Handle your donor’s data with care
Genn Stephen, Fundraising Systems Consultant, Blackbaud Pacific
Without good data your whole fundraising strategy falls down: How can you report on your fundraising success if you can’t figure out which gifts have been paid? How can you accurately segment your donors if everyone records information differently? Without good data it is impossible to manage donor relationships effectively.
For me, good data is embodied by the following qualities:
My surname is Stephen, not Stephens as people regularly record. Each time I see ‘Miss Stephens’ in a letter or email I automatically assume that I am not a valued as a person to that organisation, as they haven’t taken the time to record my information correctly.
If someone is marked as being ‘temporarily away’, when was that information recorded?

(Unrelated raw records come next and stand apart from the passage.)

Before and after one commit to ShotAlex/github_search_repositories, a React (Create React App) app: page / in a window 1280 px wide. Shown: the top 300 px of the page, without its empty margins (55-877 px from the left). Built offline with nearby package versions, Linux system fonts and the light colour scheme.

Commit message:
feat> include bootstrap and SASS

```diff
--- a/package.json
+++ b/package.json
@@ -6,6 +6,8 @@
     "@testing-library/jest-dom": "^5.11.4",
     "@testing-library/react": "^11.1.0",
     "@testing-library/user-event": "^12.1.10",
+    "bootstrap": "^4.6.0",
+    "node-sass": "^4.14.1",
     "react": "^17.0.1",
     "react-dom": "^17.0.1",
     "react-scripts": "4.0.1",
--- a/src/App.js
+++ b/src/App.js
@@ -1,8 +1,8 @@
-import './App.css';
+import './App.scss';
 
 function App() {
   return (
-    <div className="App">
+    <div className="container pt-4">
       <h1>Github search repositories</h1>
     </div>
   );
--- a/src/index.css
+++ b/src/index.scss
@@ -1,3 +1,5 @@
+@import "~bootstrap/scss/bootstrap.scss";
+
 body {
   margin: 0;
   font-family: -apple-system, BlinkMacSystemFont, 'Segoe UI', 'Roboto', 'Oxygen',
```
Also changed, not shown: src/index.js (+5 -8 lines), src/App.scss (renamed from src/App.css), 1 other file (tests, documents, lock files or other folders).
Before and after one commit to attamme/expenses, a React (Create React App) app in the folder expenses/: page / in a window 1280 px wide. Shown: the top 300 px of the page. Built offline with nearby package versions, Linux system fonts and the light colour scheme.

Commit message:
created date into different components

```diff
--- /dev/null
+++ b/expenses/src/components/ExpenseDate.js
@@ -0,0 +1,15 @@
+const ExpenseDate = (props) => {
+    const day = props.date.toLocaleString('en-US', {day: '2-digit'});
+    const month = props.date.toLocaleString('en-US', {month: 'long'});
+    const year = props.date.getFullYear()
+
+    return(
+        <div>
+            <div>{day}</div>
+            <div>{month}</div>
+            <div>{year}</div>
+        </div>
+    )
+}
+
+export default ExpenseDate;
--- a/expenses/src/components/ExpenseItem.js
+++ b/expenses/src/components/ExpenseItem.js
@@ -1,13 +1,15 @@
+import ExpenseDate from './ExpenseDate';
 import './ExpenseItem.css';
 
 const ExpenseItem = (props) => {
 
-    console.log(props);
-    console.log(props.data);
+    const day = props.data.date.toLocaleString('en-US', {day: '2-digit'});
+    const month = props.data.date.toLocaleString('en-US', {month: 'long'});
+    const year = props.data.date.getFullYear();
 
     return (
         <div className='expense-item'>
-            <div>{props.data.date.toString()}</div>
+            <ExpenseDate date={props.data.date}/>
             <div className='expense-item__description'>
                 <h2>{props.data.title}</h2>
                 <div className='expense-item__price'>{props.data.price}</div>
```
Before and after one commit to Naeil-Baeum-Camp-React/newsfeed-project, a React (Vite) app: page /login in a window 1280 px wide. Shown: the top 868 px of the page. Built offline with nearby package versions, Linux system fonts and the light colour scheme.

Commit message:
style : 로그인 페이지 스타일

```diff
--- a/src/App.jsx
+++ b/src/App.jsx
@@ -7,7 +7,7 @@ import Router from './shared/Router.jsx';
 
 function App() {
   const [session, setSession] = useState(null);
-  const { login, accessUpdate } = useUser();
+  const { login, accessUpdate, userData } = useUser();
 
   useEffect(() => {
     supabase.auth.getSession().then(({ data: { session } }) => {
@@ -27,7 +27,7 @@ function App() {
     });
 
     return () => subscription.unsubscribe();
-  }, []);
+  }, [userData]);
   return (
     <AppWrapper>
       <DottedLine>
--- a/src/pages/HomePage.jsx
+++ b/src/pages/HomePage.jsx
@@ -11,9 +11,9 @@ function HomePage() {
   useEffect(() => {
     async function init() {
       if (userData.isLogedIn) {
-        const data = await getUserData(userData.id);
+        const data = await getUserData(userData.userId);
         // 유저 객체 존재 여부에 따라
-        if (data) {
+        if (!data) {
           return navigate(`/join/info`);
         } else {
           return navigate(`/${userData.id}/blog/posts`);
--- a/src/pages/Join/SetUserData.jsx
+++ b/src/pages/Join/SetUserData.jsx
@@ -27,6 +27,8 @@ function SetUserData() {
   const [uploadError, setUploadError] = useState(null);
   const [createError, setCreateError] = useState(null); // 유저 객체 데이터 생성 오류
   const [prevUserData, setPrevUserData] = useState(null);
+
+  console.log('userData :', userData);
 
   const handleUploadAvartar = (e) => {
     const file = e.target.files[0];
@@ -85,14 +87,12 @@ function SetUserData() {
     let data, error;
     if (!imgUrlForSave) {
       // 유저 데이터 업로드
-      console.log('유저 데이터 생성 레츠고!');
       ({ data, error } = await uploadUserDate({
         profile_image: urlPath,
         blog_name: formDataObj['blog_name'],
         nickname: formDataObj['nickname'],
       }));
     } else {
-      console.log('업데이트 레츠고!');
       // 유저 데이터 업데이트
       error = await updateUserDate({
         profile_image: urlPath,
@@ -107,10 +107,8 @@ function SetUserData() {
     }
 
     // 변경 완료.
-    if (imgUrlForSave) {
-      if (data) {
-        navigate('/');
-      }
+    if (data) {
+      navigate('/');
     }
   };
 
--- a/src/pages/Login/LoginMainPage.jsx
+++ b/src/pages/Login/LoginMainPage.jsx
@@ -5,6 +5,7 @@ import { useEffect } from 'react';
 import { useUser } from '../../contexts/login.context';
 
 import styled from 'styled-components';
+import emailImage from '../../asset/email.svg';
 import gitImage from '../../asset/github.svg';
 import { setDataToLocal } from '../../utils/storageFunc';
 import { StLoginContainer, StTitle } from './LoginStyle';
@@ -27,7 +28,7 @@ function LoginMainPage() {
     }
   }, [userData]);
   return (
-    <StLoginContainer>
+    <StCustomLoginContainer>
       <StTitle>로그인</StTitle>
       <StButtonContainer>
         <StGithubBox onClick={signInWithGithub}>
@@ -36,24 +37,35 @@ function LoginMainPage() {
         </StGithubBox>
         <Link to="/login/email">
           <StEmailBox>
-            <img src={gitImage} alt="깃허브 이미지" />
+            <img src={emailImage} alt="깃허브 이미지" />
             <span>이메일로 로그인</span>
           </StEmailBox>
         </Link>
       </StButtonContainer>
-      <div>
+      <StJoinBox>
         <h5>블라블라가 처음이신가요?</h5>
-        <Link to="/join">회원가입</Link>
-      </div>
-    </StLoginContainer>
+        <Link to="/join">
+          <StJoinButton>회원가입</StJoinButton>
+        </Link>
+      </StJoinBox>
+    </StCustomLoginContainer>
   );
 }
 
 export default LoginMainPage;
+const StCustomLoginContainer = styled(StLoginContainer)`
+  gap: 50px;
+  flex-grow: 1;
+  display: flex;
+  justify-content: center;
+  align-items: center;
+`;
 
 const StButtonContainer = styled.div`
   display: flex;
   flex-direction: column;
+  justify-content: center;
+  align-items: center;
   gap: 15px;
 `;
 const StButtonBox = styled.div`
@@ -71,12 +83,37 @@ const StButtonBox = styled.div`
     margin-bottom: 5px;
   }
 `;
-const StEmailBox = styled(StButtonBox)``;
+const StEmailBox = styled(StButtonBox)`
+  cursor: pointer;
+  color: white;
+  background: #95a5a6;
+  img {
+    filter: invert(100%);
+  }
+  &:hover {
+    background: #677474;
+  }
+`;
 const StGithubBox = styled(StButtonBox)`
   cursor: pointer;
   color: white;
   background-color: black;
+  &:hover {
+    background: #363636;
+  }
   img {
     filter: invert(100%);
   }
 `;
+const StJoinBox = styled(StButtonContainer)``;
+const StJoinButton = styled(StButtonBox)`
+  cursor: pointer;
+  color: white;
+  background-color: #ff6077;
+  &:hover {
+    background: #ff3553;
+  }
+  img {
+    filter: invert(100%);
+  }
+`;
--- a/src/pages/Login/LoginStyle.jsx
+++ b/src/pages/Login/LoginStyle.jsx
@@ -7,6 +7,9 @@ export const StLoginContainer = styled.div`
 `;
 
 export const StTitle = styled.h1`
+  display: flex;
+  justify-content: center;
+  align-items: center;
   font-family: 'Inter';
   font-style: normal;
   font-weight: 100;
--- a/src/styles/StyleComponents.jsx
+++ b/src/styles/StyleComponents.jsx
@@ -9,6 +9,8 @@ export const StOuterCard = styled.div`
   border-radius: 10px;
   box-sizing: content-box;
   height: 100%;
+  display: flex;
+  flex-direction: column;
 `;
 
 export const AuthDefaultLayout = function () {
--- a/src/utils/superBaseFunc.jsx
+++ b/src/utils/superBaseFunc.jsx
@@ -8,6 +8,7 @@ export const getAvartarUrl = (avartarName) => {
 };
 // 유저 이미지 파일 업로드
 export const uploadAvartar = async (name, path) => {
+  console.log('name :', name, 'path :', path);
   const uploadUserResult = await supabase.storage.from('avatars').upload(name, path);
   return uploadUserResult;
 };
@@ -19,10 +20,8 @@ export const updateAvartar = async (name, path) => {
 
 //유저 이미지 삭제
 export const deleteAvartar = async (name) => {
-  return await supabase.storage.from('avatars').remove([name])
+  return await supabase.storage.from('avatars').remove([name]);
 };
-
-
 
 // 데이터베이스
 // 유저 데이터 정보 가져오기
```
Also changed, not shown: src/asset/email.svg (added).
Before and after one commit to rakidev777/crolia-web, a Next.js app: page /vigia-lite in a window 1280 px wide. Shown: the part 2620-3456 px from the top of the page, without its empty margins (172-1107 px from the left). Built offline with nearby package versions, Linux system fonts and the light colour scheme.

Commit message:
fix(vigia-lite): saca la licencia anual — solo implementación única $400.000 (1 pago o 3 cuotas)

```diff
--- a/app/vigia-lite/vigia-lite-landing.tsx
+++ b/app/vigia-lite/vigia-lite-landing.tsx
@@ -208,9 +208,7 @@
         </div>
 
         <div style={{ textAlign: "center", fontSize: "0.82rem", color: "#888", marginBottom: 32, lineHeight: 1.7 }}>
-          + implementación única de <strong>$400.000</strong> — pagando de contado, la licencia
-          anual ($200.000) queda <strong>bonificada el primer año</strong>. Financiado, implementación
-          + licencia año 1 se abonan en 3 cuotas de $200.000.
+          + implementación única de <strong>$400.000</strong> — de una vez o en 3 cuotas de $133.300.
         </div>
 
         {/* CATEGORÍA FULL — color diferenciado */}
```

How long are they away for? Do you have a procedure in place for reactivating that record, or will they be ‘temporarily away’ forever?
When an individual opts out of a particular mailing, do you have a procedure which clearly states how this should be recorded? Does everyone follow this procedure? Do you have one definitive place in the database where this is shown? If you answered no to any or all of the above, you’re likely to have problems with mailing constituents against their wishes which is a breach of the FINZ Standard of Direct Mail Fundraising Practice.
You should think about why you are collecting the information and what the purpose of it is. Make sure that when you record the data it is easy to understand what it is relating to.
E.g. Dietary Preference: Vegetarian = GOOD
Dietary Preference: Yes = BAD (what kind of preference do they have?)
Records on your system should hold a complete view of a constituent’s association with your organisation including: personal details, solicitation preferences, donation information, etc. Data completeness can be facilitated by providing training to data entry staff and using enforcers on the software to prevent records from being saved without all the required information. Record completeness should be monitored by regular checking processes such as queries and reports.
The true value of a database comes from being able to draw conclusions and make decisions based on the information you have gathered. If your data is recorded in such a manner which makes this extremely difficult or impossible (e.g. regular use of free text over drop down lists), then you are wasting the power of your database.
Whilst it can be sometimes hard to get high level buy in, allotting time and resources to data hygiene projects and training is an integral part of your organisation and cannot be ignored. Your data is the intellectual property and backbone of your organisation; it should be a top priority to protect, maintain and invest in both your data and database.